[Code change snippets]
++++++

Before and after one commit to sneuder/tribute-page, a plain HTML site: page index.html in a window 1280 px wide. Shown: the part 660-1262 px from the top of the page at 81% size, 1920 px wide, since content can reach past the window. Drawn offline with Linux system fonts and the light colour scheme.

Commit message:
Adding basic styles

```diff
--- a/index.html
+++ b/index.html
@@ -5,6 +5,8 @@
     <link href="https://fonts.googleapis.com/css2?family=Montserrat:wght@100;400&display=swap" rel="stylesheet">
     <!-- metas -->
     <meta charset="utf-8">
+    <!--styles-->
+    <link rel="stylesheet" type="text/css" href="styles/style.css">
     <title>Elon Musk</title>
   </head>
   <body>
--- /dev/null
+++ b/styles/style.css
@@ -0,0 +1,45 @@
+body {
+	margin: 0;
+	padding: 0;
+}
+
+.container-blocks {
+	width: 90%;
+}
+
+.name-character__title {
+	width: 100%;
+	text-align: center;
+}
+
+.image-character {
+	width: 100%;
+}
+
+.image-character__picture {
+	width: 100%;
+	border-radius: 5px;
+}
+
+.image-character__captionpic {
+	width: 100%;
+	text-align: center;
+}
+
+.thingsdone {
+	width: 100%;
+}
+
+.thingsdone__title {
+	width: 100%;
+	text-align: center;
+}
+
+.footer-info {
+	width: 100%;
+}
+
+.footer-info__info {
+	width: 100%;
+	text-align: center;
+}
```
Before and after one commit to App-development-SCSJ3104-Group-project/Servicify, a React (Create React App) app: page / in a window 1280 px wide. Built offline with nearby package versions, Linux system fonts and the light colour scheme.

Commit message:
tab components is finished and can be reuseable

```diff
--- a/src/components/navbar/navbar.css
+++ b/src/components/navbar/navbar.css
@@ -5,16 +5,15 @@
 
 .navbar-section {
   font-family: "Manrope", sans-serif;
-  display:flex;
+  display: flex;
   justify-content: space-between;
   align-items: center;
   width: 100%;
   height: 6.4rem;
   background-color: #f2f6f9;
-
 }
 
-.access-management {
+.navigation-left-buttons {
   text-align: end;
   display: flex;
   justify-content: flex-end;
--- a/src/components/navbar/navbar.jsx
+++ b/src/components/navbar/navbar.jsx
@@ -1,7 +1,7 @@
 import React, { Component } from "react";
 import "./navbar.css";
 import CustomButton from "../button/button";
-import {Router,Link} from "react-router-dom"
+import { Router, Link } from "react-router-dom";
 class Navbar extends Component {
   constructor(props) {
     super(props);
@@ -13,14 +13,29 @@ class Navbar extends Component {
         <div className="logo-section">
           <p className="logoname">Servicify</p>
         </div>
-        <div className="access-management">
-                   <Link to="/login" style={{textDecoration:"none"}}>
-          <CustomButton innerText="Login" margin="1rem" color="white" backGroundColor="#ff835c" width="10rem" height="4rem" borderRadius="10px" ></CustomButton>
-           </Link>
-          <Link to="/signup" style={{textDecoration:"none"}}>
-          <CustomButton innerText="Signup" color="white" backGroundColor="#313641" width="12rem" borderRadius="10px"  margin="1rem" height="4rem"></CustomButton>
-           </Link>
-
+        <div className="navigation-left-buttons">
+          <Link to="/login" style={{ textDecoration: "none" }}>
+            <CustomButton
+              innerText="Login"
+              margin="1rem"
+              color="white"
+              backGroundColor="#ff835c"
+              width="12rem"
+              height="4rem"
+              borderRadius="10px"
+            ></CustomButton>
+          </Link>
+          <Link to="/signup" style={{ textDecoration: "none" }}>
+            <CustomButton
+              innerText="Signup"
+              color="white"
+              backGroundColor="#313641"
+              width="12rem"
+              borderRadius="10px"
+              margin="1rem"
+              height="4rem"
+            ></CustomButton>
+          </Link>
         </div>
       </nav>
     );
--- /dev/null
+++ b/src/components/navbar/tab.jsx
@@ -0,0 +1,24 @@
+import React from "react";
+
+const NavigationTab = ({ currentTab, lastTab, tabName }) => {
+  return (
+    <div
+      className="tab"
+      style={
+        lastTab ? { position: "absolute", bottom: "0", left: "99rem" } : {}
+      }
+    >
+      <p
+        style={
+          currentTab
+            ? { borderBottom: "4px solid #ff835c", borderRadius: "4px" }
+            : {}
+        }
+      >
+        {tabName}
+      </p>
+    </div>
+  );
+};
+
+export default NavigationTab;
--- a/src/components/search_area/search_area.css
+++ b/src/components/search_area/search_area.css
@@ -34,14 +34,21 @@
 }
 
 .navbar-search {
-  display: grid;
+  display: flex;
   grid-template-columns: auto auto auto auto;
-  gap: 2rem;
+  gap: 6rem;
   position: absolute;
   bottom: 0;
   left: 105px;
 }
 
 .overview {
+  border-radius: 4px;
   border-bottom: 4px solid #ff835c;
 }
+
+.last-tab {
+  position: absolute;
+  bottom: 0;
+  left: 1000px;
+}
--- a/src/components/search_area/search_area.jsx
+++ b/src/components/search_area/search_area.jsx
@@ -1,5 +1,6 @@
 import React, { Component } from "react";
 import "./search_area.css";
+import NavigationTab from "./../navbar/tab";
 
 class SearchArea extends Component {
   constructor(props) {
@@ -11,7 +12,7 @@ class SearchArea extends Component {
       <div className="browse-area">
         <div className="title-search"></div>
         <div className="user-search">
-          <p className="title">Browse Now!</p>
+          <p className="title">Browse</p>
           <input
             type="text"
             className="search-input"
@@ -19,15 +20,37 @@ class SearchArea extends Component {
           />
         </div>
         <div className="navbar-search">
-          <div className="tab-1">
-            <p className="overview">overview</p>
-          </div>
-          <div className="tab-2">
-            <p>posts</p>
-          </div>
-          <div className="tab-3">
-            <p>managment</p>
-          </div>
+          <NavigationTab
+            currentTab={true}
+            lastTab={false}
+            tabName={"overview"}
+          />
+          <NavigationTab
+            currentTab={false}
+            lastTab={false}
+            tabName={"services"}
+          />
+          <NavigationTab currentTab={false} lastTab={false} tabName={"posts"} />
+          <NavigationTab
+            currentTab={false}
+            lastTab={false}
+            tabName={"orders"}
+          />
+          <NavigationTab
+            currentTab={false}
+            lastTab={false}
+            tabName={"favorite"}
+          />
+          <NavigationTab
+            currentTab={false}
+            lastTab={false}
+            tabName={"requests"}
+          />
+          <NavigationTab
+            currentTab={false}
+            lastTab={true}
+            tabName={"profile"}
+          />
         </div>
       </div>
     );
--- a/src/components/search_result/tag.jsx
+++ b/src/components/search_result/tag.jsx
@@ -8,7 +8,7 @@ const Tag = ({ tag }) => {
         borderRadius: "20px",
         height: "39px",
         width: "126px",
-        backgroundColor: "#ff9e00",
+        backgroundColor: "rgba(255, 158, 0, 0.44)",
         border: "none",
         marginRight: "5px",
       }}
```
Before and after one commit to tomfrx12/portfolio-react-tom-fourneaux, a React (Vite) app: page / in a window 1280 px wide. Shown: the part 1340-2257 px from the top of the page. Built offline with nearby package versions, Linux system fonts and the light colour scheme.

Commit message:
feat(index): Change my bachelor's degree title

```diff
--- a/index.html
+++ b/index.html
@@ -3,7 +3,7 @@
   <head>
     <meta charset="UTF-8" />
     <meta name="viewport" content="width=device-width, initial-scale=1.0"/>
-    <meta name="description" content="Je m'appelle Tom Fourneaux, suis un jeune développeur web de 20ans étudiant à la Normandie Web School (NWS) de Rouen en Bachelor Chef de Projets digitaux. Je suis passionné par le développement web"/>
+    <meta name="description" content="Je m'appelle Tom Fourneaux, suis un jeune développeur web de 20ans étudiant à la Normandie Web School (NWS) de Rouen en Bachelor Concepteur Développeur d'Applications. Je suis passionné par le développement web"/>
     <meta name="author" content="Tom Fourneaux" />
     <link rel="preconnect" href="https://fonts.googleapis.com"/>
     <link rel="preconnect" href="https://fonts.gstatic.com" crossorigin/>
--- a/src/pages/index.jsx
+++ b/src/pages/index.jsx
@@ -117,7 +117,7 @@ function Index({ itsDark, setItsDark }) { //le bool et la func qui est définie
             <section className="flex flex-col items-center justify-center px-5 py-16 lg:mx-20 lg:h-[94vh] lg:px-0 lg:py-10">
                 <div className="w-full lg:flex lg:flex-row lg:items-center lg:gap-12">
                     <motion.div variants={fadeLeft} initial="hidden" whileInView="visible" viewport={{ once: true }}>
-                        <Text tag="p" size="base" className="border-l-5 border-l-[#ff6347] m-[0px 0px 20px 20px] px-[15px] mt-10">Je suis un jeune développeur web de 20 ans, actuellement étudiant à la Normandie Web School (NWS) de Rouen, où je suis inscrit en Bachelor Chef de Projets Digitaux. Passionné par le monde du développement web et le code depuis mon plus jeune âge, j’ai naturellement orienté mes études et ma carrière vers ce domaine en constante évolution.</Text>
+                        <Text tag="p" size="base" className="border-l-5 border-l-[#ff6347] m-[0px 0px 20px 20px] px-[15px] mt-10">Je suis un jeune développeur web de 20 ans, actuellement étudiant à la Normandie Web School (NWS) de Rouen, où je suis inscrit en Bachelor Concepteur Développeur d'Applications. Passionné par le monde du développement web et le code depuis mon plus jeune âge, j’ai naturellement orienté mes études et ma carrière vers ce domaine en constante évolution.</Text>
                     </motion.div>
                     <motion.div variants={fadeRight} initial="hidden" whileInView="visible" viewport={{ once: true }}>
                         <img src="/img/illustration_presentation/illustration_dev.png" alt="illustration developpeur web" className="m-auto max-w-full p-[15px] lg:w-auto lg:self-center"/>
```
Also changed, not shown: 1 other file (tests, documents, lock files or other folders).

++++++

WHAT TO DO
Above are some records; copy each line there that contains "CustomButton".

YOUR RESPONSE
 import CustomButton from "../button/button";
-          <CustomButton innerText="Login" margin="1rem" color="white" backGroundColor="#ff835c" width="10rem" height="4rem" borderRadius="10px" ></CustomButton>
-          <CustomButton innerText="Signup" color="white" backGroundColor="#313641" width="12rem" borderRadius="10px"  margin="1rem" height="4rem"></CustomButton>
+            <CustomButton
+            ></CustomButton>
+            <CustomButton
+            ></CustomButton>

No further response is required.